Block off larger chunks of time on your calendar when you’re most ‘on’ for your bigger tasks such as completing vulnerability assessments. I usually find mornings between nine and eleven are my most switched on times for churning through stuff.
A lot of procrastination is a result of poor scheduling: trying to tackle energy-consuming big projects at times when you’re most in need of a break, or not quite ready to concentrate. Being aware of which times are best for you to get work done, and planning around it, can make a big difference.
3: Try the ‘Pomodero’ Technique
No, you don’t need to be flexible… The Pomodoro Technique advocates breaking big projects or tasks into smaller, more achievable tasks distributed throughout the course of your day and separated by frequent breaks.
Each task should take no longer than 25 minutes and breaks should be approximately 5 to 30 minutes (depending on how long you need to recharge before the next task). The technique’s name comes from a tomato kitchen timer, used to time 25 minute increments.
If you want a more modern solution, there are many timers available online.The Pomodoro Technique is a time management philosophy that optimizes for creative recharging, so you’ll have less mental fatigue and can move faster through projects.

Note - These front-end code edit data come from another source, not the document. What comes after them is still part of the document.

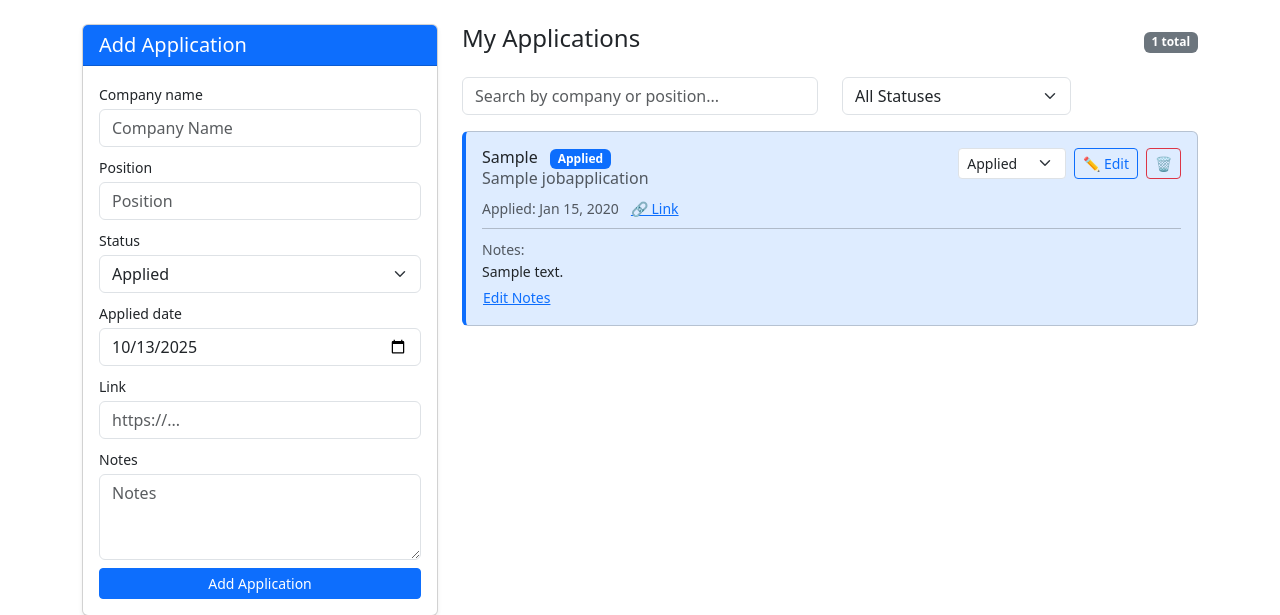
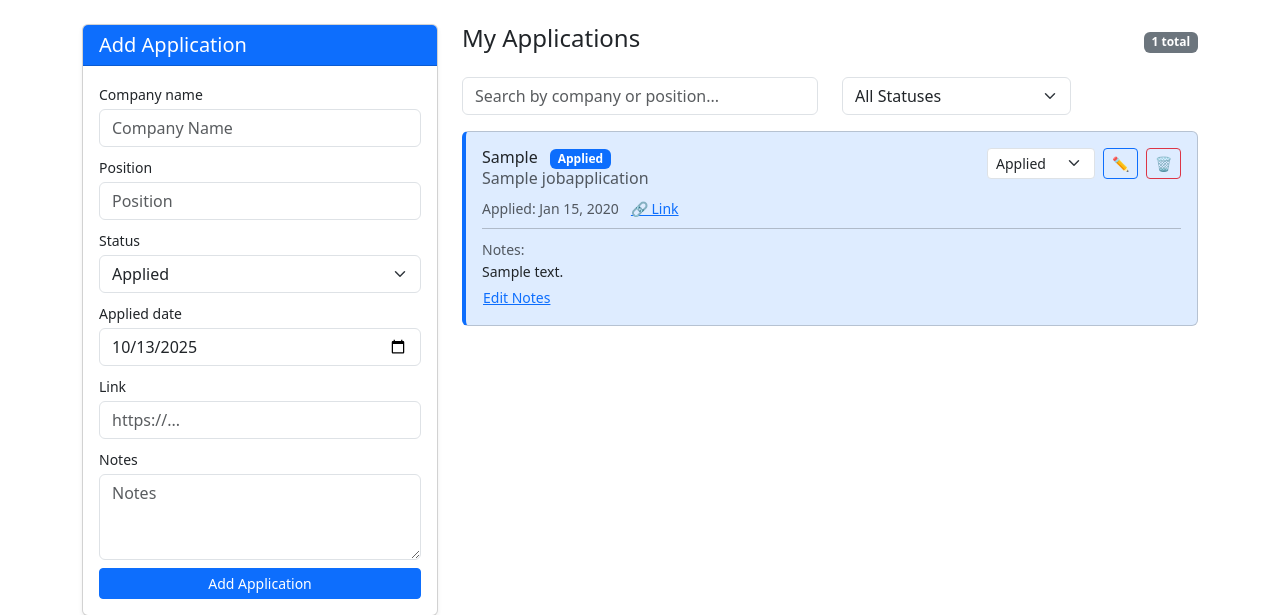
Before and after one commit to NacirChahine/job_tracker, a Django app: page / in a window 1280 px wide. Shown: the part 56-671 px from the top of the page. Run offline with Django 5.2, Linux system fonts and the light colour scheme; a user stored in the database is signed in; tables that the repository leaves empty hold one stand-in row (values such as "Sample post").

Commit message:
fix edit button

```diff
--- a/job_tracker/settings.py
+++ b/job_tracker/settings.py
@@ -124,8 +124,6 @@ USE_TZ = True
 # Static files (CSS, JavaScript, Images)
 # https://docs.djangoproject.com/en/5.2/howto/static-files/
 
-STATIC_URL = 'static/'
-
 LOGIN_URL = '/login/'
 LOGIN_REDIRECT_URL = '/'
 LOGOUT_REDIRECT_URL = '/login/'
--- a/templates/partials/job_item.html
+++ b/templates/partials/job_item.html
@@ -37,7 +37,7 @@
                         hx-get="{% url 'tracker:job_edit_form' job.id %}"
                         hx-target="#job-{{ job.id }}"
                         hx-swap="outerHTML">
-                    ✏️ Edit
+                    ✏️
                 </button>
 
                 <form class="d-inline"
```
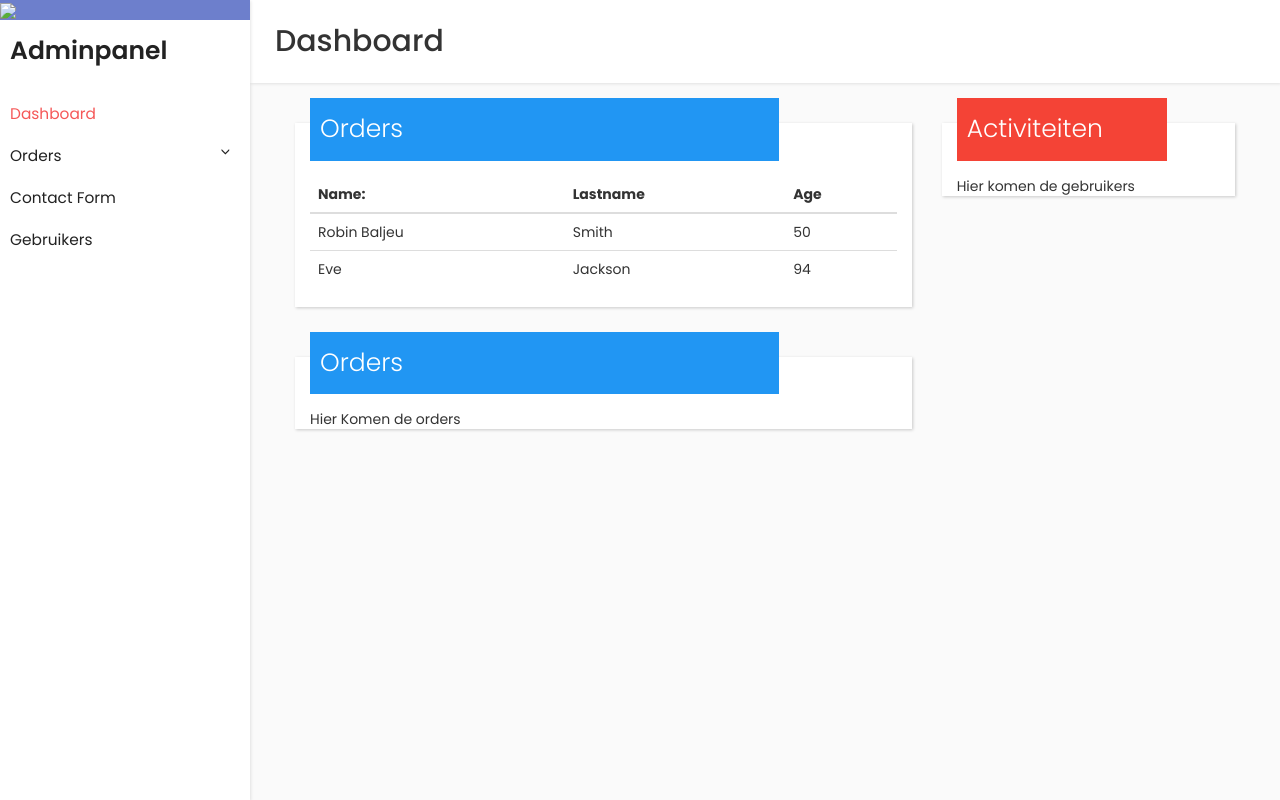
After one commit to Tim6640/RepairCafe, a PHP site: page /admin/index.php in a window 1280 px wide. The commit adds this page. Run offline with PHP 8.4, Linux system fonts and the light colour scheme; some libraries are stand-ins or nearby versions.

Commit message:
Making a start with the frontend of the website.

```diff
--- /dev/null
+++ b/admin/css/master.css
@@ -0,0 +1,200 @@
+/*
+    DEMO STYLE
+*/
+@import "https://fonts.googleapis.com/css?family=Poppins:300,400,500,600,700";
+
+
+body {
+    font-family: 'Poppins', sans-serif;
+    background: #fafafa;
+}
+
+p {
+    font-family: 'Poppins', sans-serif;
+    font-size: 1.1em;
+    font-weight: 300;
+    line-height: 1.7em;
+    color: #999;
+}
+
+a, a:hover, a:focus {
+    color: inherit;
+    text-decoration: none;
+    transition: all 0.3s;
+}
+
+.navbar {
+    padding: 15px 10px;
+    background: #fff;
+    border: none;
+    border-radius: 0;
+    margin-bottom: 40px;
+    box-shadow: 1px 1px 3px rgba(0, 0, 0, 0.1);
+}
+
+.navbar-btn {
+    box-shadow: none;
+    outline: none !important;
+    border: none;
+}
+
+.line {
+    width: 100%;
+    height: 1px;
+    border-bottom: 1px dashed #ddd;
+    margin: 40px 0;
+}
+
+.navbar-header h2{
+  margin: 10px 0;
+}
+
+/* ---------------------------------------------------
+    SIDEBAR STYLE
+----------------------------------------------------- */
+#sidebar {
+  width: 250px;
+  position: fixed;
+  top: 0;
+  left: 0;
+  height: 100vh;
+  z-index: 999;
+  background: white;
+  color: #222;
+  transition: all 0.3s;
+  box-shadow: 1px 1px 3px rgba(0, 0, 0, 0.1);
+}
+
+
+#sidebar.active {
+  margin-left: -250px;
+}
+
+#sidebar .sidebar-header {
+  background: #6d7fcc;
+}
+
+#sidebar ul.components {
+  padding: 0;
+  border-bottom: 1px solid white;
+}
+
+#sidebar ul p {
+  color: #222;
+  padding: 10px;
+  font-size: 25px;
+  font-weight: 600;
+}
+
+#sidebar ul li a {
+  padding: 10px;
+  font-size: 1.1em;
+  display: block;
+}
+
+#sidebar ul li a:hover {
+  color: #f55858;
+  background: #eee;
+}
+
+#sidebar ul li.active > a, a[aria-expanded="true"] {
+  color: #222;
+  background: white;
+}
+
+#sidebar ul li.active > a{
+  color: #f55858;
+}
+
+
+.list-dropdown li a {
+  padding-left: 20px !important;
+}
+
+
+a[data-toggle="collapse"] {
+    position: relative;
+}
+
+a[aria-expanded="false"]::before, a[aria-expanded="true"]::before {
+    content: '\e259';
+    display: block;
+    position: absolute;
+    right: 20px;
+    font-family: 'Glyphicons Halflings';
+    font-size: 0.6em;
+}
+a[aria-expanded="true"]::before {
+    content: '\e260';
+}
+
+
+#content {
+    width: calc(100% - 250px);
+    position: absolute;
+    top: 0;
+    right: 0;
+}
+#content.active {
+    width: 100%;
+}
+#sidebarCollapse {
+  display: none;
+}
+
+@media (max-width: 768px) {
+  #sidebarCollapse{
+    display: block;
+  }
+  #sidebar {
+    margin-left: -250px;
+  }
+  #sidebar.active {
+    margin-left: 0;
+  }
+  #content {
+    width: 100%;
+  }
+  #content.active {
+    width: calc(100% - 250px);
+  }
+  #sidebarCollapse span {
+    display: none;
+  }
+}
+
+
+/*  */
+
+#mainContent {
+  padding: 0 30px;
+}
+
+.shadow-box{
+  box-shadow: 1px 1px 3px rgba(0, 0, 0, 0.2);
+  background-color: #fff;
+  margin-bottom: 50px;
+}
+
+.title-box{
+  height: 30px;
+  width: 80%;
+  margin-top: -25px;
+  padding: 10px;
+  height: auto;
+  margin-bottom: 15px;
+}
+
+.title-box p{
+  margin: 0;
+  font-size: 25px;
+  color: #fff;
+}
+
+.blue{
+  background-color: #2196f3;
+}
+
+.red{
+  background-color: #f44336;
+}
--- /dev/null
+++ b/admin/index.php
@@ -0,0 +1,174 @@
+<!-- Start HTML -->
+<!DOCTYPE html>
+<html lang="nl">
+<head>
+
+  <!-- Meta Tags -->
+  <meta charset="utf-8">
+  <meta http-equiv="X-UA-Compatible" content="IE=edge">
+  <meta name="viewport" content="width=device-width, initial-scale=1">
+  <meta name='author' content='name, email@hotmail.com'>
+  <meta name="description" content=" ">
+  <meta name="keywords" content="words">
+  <meta name='subject' content='your websites subject'>
+
+  <!-- Website Titel -->
+  <title>Repair Cafe Harderwijk</title>
+
+  <!-- Stylesheets + Fonts-->
+  <link rel="stylesheet" href="https://fonts.googleapis.com/css?family=Roboto|Varela+Round">
+  <link rel="stylesheet" href="https://fonts.googleapis.com/icon?family=Material+Icons">
+  <link rel="stylesheet" href="https://maxcdn.bootstrapcdn.com/font-awesome/4.7.0/css/font-awesome.min.css">
+  <link rel="stylesheet" href="https://maxcdn.bootstrapcdn.com/bootstrap/3.3.7/css/bootstrap.min.css">
+  <link rel="stylesheet" href="css/master.css">
+
+  <!-- Scrollbar Custom CSS -->
+  <link rel="stylesheet" href="https://cdnjs.cloudflare.com/ajax/libs/malihu-custom-scrollbar-plugin/3.1.5/jquery.mCustomScrollbar.min.css">
+
+</head>
+
+<body>
+
+
+
+        <div class="wrapper">
+            <!-- Sidebar Holder -->
+            <nav id="sidebar">
+                <div class="sidebar-header">
+                    <img src="http://via.placeholder.com/250x150">
+                </div>
+
+                <ul class="list-unstyled components">
+                    <p>Adminpanel</p>
+                    <li class="active">
+                        <a href="#">Dashboard</a>
+                    </li>
+                    <li>
+                        <a href="#homeSubmenu" data-toggle="collapse" aria-expanded="false">Orders</a>
+                        <ul class="list-dropdown collapse list-unstyled" id="homeSubmenu">
+                            <li><a href="#">Nieuw</a></li>
+                            <li><a href="#">Open</a></li>
+                            <li><a href="#">Afgesloten</a></li>
+                        </ul>
+                    </li>
+                    <!-- <li>
+                        <a href="#">About</a>
+                        <a href="#pageSubmenu" data-toggle="collapse" aria-expanded="false">Pages</a>
+                        <ul class="collapse list-unstyled" id="pageSubmenu">
+                            <li><a href="#">Page 1</a></li>
+                            <li><a href="#">Page 2</a></li>
+                            <li><a href="#">Page 3</a></li>
+                        </ul>
+                    </li> -->
+                    <li>
+                        <a href="#">Contact Form</a>
+                    </li>
+                    <li>
+                        <a href="#">Gebruikers</a>
+                    </li>
+                </ul>
+            </nav>
+
+            <!-- Page Content Holder -->
+            <div id="content">
+              <nav class="navbar navbar-default">
+                  <div class="container-fluid">
+
+                      <div class="navbar-header">
+                          <button type="button" id="sidebarCollapse" class="btn btn-info navbar-btn">
+                              <i class="glyphicon glyphicon-align-left"></i>
+                              <span>Toggle Sidebar</span>
+                          </button>
+                          <h2> Dashboard </h2>
+                      </div>
+
+                      <div class="collapse navbar-collapse" id="bs-example-navbar-collapse-1">
+                          <ul class="nav navbar-nav navbar-right">
+                              <!-- <li><a href="#">Page</a></li> -->
+                          </ul>
+                      </div>
+                  </div>
+              </nav>
+              <div id="mainContent">
+                <div class="container-fluid">
+                  <div class="row">
+
+                    <div class="col-lg-8">
+                      <div class="container-fluid shadow-box">
+                        <div class="title-box blue">
+                          <p>Orders</p>
+                        </div>
+                        <table class="table">
+                          <thead>
+                            <tr>
+                              <th>Name:</th>
+                              <th>Lastname</th>
+                              <th>Age</th>
+                            </tr>
+                          </thead>
+                          <tbody>
+                            <tr>
+                              <td>Robin Baljeu</td>
+                              <td>Smith</td>
+                              <td>50</td>
+                            </tr>
+                            <tr>
+                              <td>Eve</td>
+                              <td>Jackson</td>
+                              <td>94</td>
+                            </tr>
+                          </tbody>
+                        </table>
+                      </div>
+                    </div>
+
+                    <div class="col-lg-4">
+                      <div class="container-fluid shadow-box">
+                        <div class="title-box red">
+                          <p>Activiteiten</p>
+                        </div>
+                        Hier komen de gebruikers
+                      </div>
+                    </div>
+
+                    <div class="col-lg-8">
+                      <div class="container-fluid shadow-box">
+                        <div class="title-box blue">
+                          <p>Orders</p>
+                        </div>
+                        Hier Komen de orders
+                      </div>
+                    </div>
+
+                  </div>
+                </div>
+              </div>
+            </div>
+        </div>
+
+
+
+
+
+        <!-- jQuery CDN -->
+        <script src="https://code.jquery.com/jquery-1.12.0.min.js"></script>
+        <!-- Bootstrap Js CDN -->
+        <script src="https://maxcdn.bootstrapcdn.com/bootstrap/3.3.7/js/bootstrap.min.js"></script>
+        <!-- jQuery Custom Scroller CDN -->
+        <script src="https://cdnjs.cloudflare.com/ajax/libs/malihu-custom-scrollbar-plugin/3.1.5/jquery.mCustomScrollbar.concat.min.js"></script>
+
+        <script type="text/javascript">
+            $(document).ready(function () {
+                $("#sidebar").mCustomScrollbar({
+                    theme: "minimal"
+                });
+
+                $('#sidebarCollapse').on('click', function () {
+                    $('#sidebar, #content').toggleClass('active');
+                    $('.collapse.in').toggleClass('in');
+                    $('a[aria-expanded=true]').attr('aria-expanded', 'false');
+                });
+            });
+        </script>
+    </body>
+</html>
```
Also changed, not shown: Robin/css/master.css (deleted, +0 -10 lines), css/master.css (added, +23 -0 lines), index.php (renamed from Robin/index.php, +6 -6 lines), js/master.js (added).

It’s actually a business version of ‘Fartlek Training’ for sportsmen, where they do 20 minutes at top speed, followed by 20 minutes at a slow recharging jog, then another 20 minutes at full speed. Its a German efficiency model that builds endurance, and concentration.
As a food safety person in a food factory you might use this technique to switch off email and your mobile, stick your head down for 25 minutes and clear some stuff on your ‘to-do’ list. Then get up, walk away from your desk or head down the factory to check up on QA Checks, customer complaints corrective actions, do something else.
Then come back and get another 25 minutes head down. A strong barricade at your office door or electric fence around your desk might help….
4: Block out time to plan your day
Schedule 30 minutes to an hour on your calendar at the beginning or end of each day and use this time to organise your day and respond to teammates in your Inbox.
Reactive days during which you’re constantly responding to messages, getting distracted by the latest new task, or spending time figuring out what to do next, wastes a lot of time and drains your energy.
Getting through housecleaning before you even start your day will save time and conserve your energy for more mindful work later. If you are out and about doing supplier audits, bring some low level admin tasks that can be done while you are waiting for the train or flight.
Even implementing just one of the above techniques should give you some productivity improvements, implementing all of them will turn you into a productivity superstar!
Let me know if you have any other great ways that we can increase our productivity.